• Fight certain cancers and chronic diseases
• Reduce asthma
• Avoid diabetes
• Resist depression
• Nurture healthier babies
• Ward off Parkinson’s disease
Tips to get you started
Keep fruit in sight: Keeping a bowl of fruit on the counter, in sight, makes it easier to choose fruit as a snack instead of less healthy alternatives.
Make a batch of soup each week: Make one big pot of soup and divide it into single portions. Store the individual containers in the fridge and freezer so that you have healthy grab-and-go food ready when you need it during the week.
Eat vegetables at breakfast: Breakfast plates in Mediterranean countries often include chopped fresh vegetables. Add some sliced cucumbers and tomatoes to the side of your breakfast plate, or try whatever is in season in your area.
Add beans to your plate: Beans are a great lean alternative to meat, and thanks to their high-protein and -fiber content, they help you feel full long after your meal ends. The USDA’s MyPlate program counts beans in both the vegetable and protein food groups. In fact, beans are the only food that can do double duty. Try adding beans to salads, using creamy hummus as a sandwich spread and vegetable dip, and including beans in soups and stews.
Season with herbs and spices: Each country in the Mediterranean has its own distinctive flavors. Italian dishes are rich in basil and oregano. In France herbes de Provence (a blend of herbs including thyme, rosemary, savory, fennel and lavender) is widely used. If you travel to Turkey, you’ll find a generous use of cumin, paprika, mint and allspice. Herbs and spices lend lots of flavor without added salt or fat.
Swap your fats: Make olive oil your No. 1 fat. Not only can you cook with it, olive oil is great in salad dressings and drizzled over veggies. Dip bread in olive oil or finish your pasta dish with it.
Green up your grains: It is difficult to identify the sparse amount of vegetables mixed into many American pasta salads, but Mediterranean salads are different. Consider the bold green color of tabbouleh, a traditional Med salad that has 4 cups of parsley to 1 cup of bulgur wheat. Add the bold colors to your grain dishes to stretch your portions and add nutrition to your plate.

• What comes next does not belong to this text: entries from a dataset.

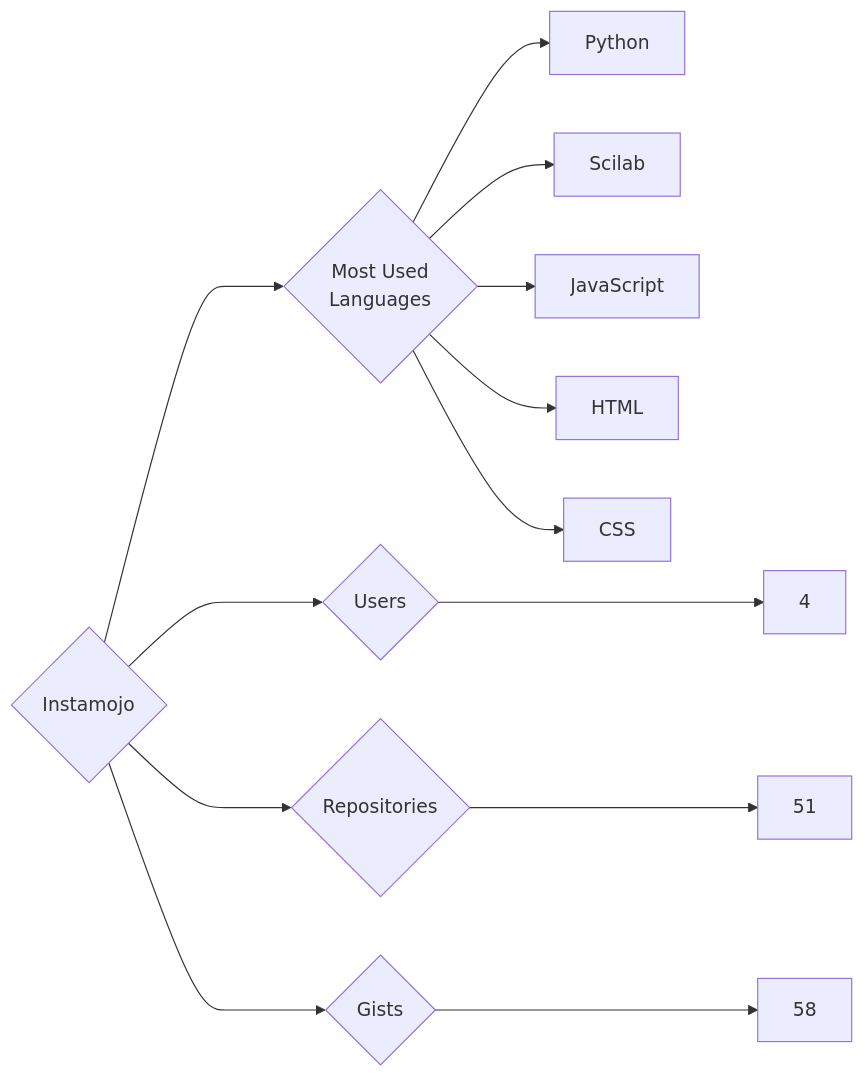
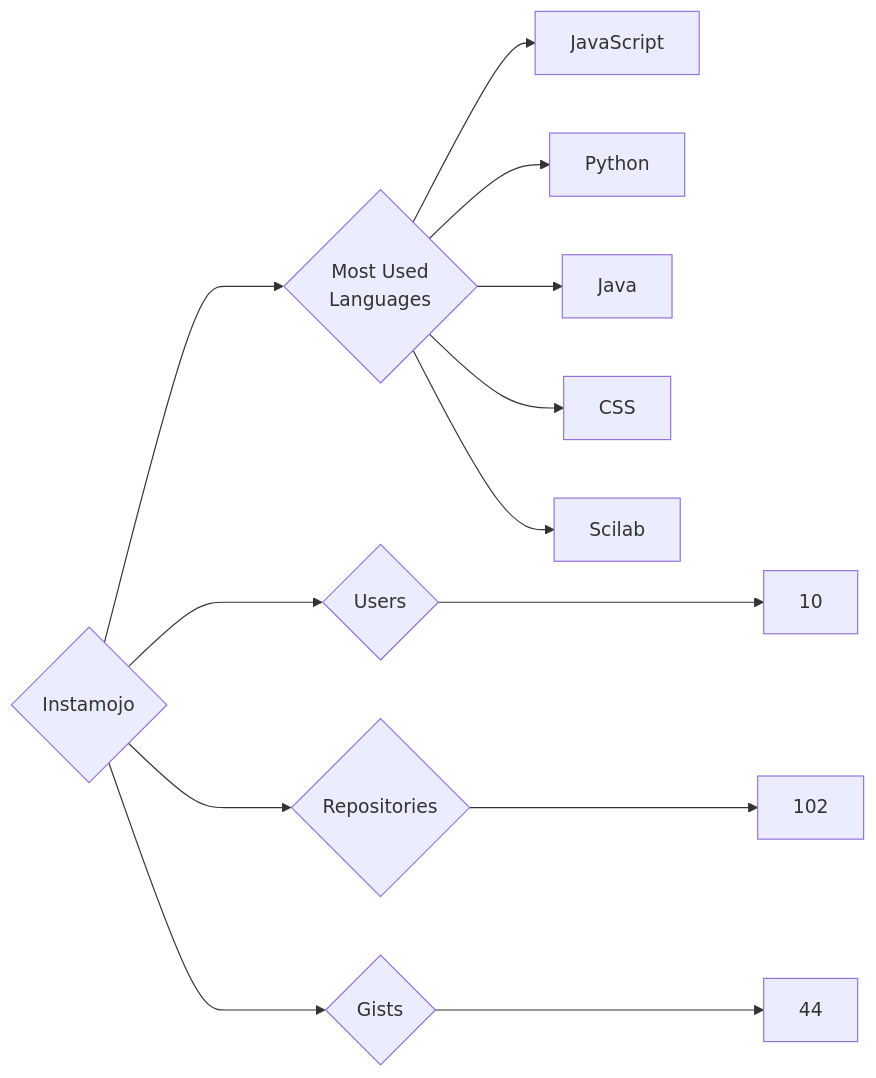
The diagram in targets/Instamojo/README.md (trickest/insiders), drawn with Mermaid before and after one commit. The commit also changed 681 other files, not shown here.

````diff
--- a/targets/Instamojo/README.md
+++ b/targets/Instamojo/README.md
@@ -3,13 +3,13 @@
 ```mermaid
 graph LR
 COMPANY_NAME{Instamojo}
-COMPANY_NAME ---> U{Users} ---> UN[4]
-COMPANY_NAME ---> R{Repositories} ---> RN[51]
-COMPANY_NAME ---> G{Gists} ---> GN[58]
+COMPANY_NAME ---> U{Users} ---> UN[10]
+COMPANY_NAME ---> R{Repositories} ---> RN[102]
+COMPANY_NAME ---> G{Gists} ---> GN[44]
 COMPANY_NAME ---> ML{Most Used<br>Languages}
+ML --> JavaScript[JavaScript]
 ML --> Python[Python]
+ML --> Java[Java]
+ML --> CSS[CSS]
 ML --> Scilab[Scilab]
-ML --> JavaScript[JavaScript]
-ML --> HTML[HTML]
-ML --> CSS[CSS]
 ```
````
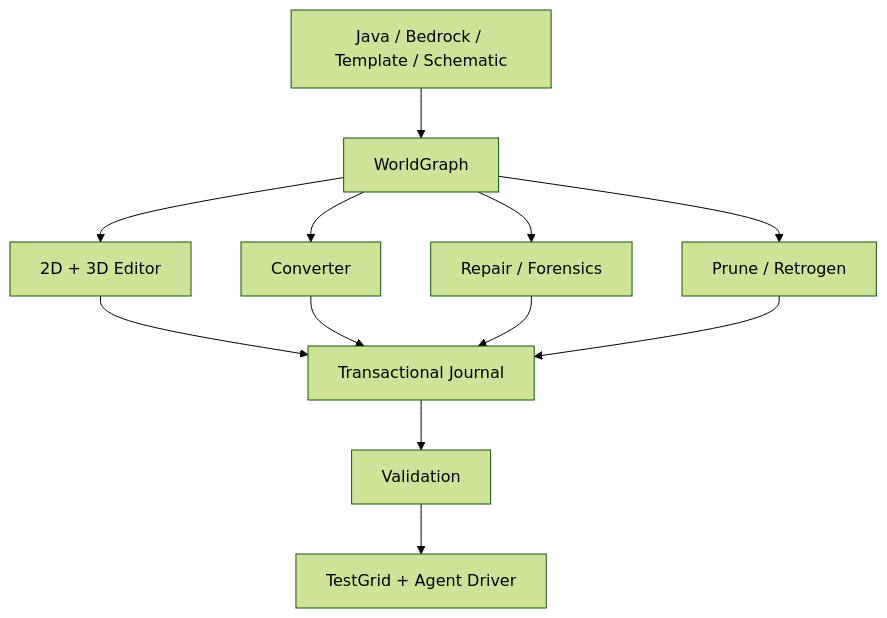
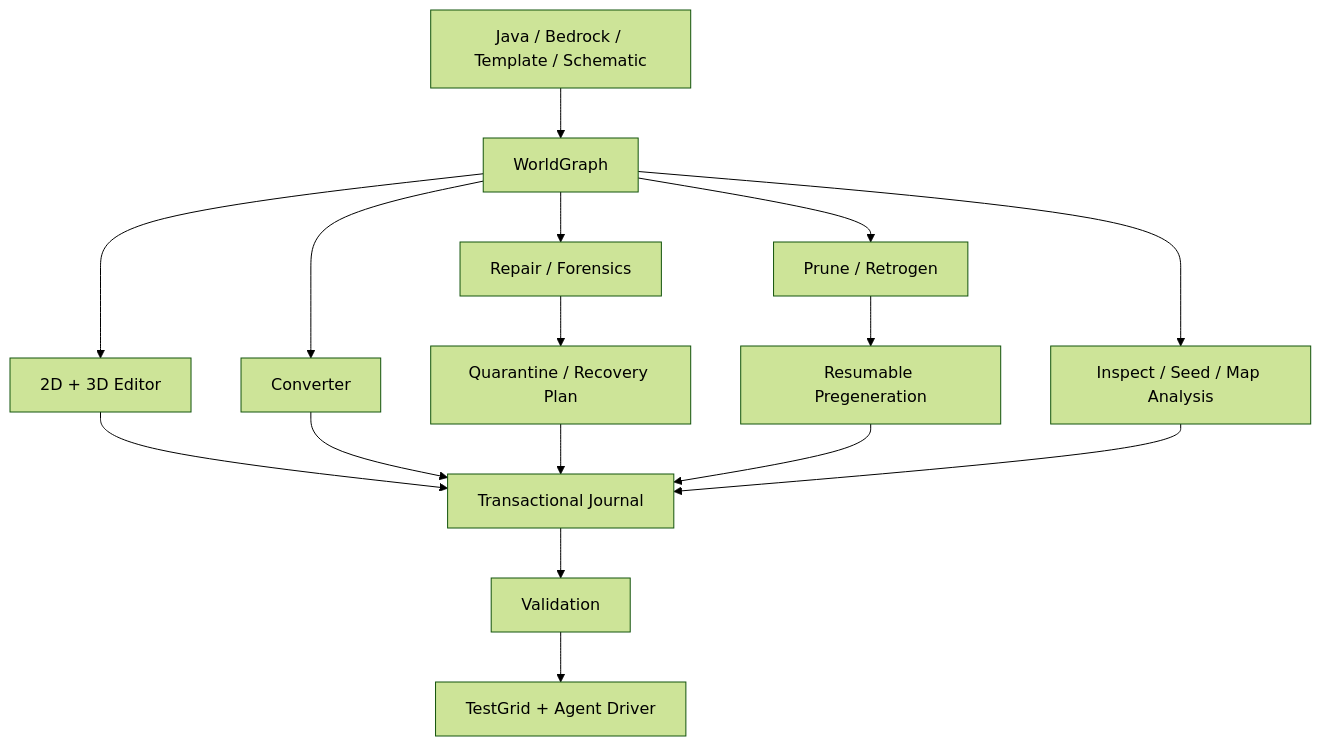
Before and after one commit to Herbertofury/Minecraft-Mod-Vault: the diagram in wiki/WorldForge.md, drawn with Mermaid (forest theme). The commit also changed other lines of this file, not shown here.

````diff
--- a/wiki/WorldForge.md
+++ b/wiki/WorldForge.md
@@ -40,14 +48,18 @@
 ```mermaid
 flowchart TB
   S[Java / Bedrock / Template / Schematic] --> G[WorldGraph]
   G --> E[2D + 3D Editor]
   G --> C[Converter]
   G --> R[Repair / Forensics]
   G --> P[Prune / Retrogen]
+  G --> I[Inspect / Seed / Map Analysis]
+  R --> Q[Quarantine / Recovery Plan]
+  P --> PG[Resumable Pregeneration]
   E --> TX[Transactional Journal]
   C --> TX
-  R --> TX
-  P --> TX
+  Q --> TX
+  PG --> TX
+  I --> TX
   TX --> V[Validation]
   V --> T[TestGrid + Agent Driver]
 ```
````
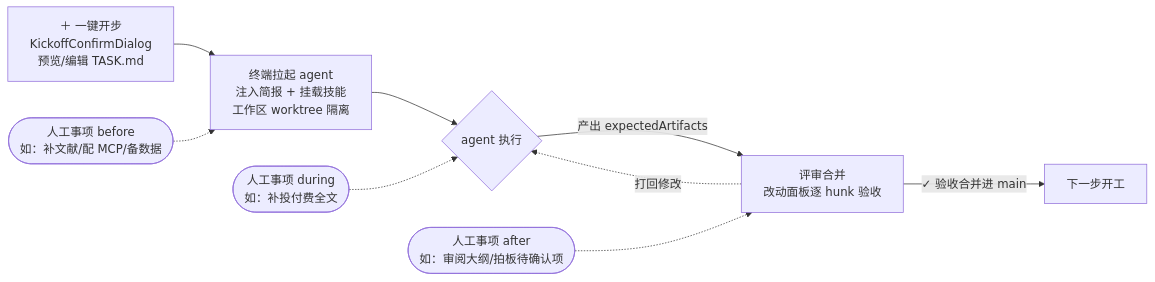
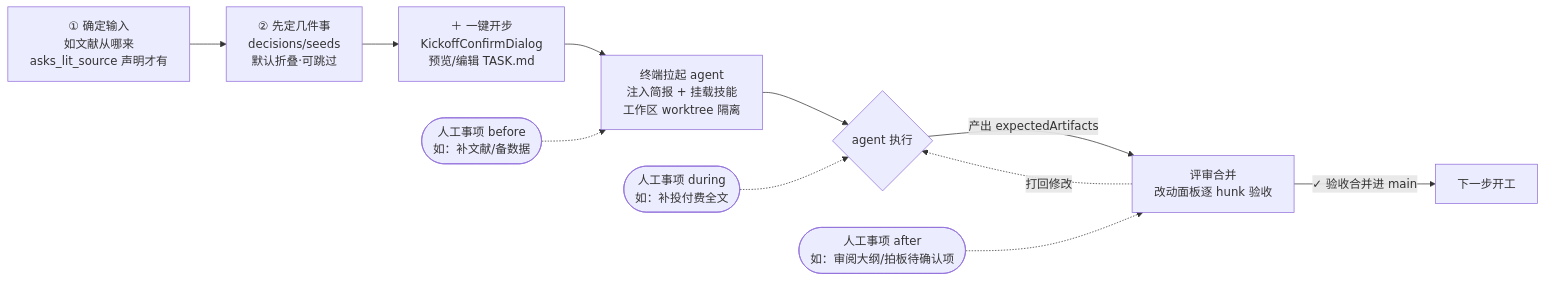
The second of 7 diagrams in docs/research-workflow-flowchart.md (hongtongzhou-design/ccode), drawn with Mermaid before and after one commit. The commit also changed other lines of this file and 71 other files, not shown here.

````diff
--- a/docs/research-workflow-flowchart.md
+++ b/docs/research-workflow-flowchart.md
@@ -40,11 +43,13 @@
 ```mermaid
 flowchart LR
-    K[＋ 一键开步<br/>KickoffConfirmDialog<br/>预览/编辑 TASK.md] --> T[终端拉起 agent<br/>注入简报 + 挂载技能<br/>工作区 worktree 隔离]
-    H1([人工事项 before<br/>如：补文献/配 MCP/备数据]) -.-> T
+    I[① 确定输入<br/>如文献从哪来<br/>asks_lit_source 声明才有] --> D[② 先定几件事<br/>decisions/seeds<br/>默认折叠·可跳过]
+    D --> K[＋ 一键开步<br/>KickoffConfirmDialog<br/>预览/编辑 TASK.md]
+    K --> T[终端拉起 agent<br/>注入简报 + 挂载技能<br/>工作区 worktree 隔离]
+    H1([人工事项 before<br/>如：补文献/备数据]) -.-> T
     T --> X{agent 执行}
     H2([人工事项 during<br/>如：补投付费全文]) -.-> X
     X -->|产出 expectedArtifacts| R[评审合并<br/>改动面板逐 hunk 验收]
     H3([人工事项 after<br/>如：审阅大纲/拍板待确认项]) -.-> R
     R -->|✓ 验收合并进 main| N[下一步开工]
     R -.->|打回修改| X
 ```
````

Slow down and eat together as a family at any time of the day.
Pasta and walnut fruit salad
All you need
•8 ounces medium shells or rotini, uncooked
•1 cup non-fat plain yogurt
•1 tablespoon honey
•¼ cup frozen orange juice concentrate, thawed
•1 (11 ounce) can (juice-packed) mandarin oranges, drained
•1 cup seedless red grapes, cut into halves
•1 cup seedless green grapes, cut into halves
•1 apple, cored and chopped
•½ cup sliced celery
•½ cup walnut halves
All you do
1. Prepare pasta according to package directions; drain.
2. In a small bowl, blend yogurt, honey and orange juice concentrate.
3. In a large bowl, combine pasta and remaining ingredients. Add yogurt mixture; toss to coat. Cover and chill thoroughly.
Follow Jen Haugen at her blog: http://jenhaugenrd.wordpress.com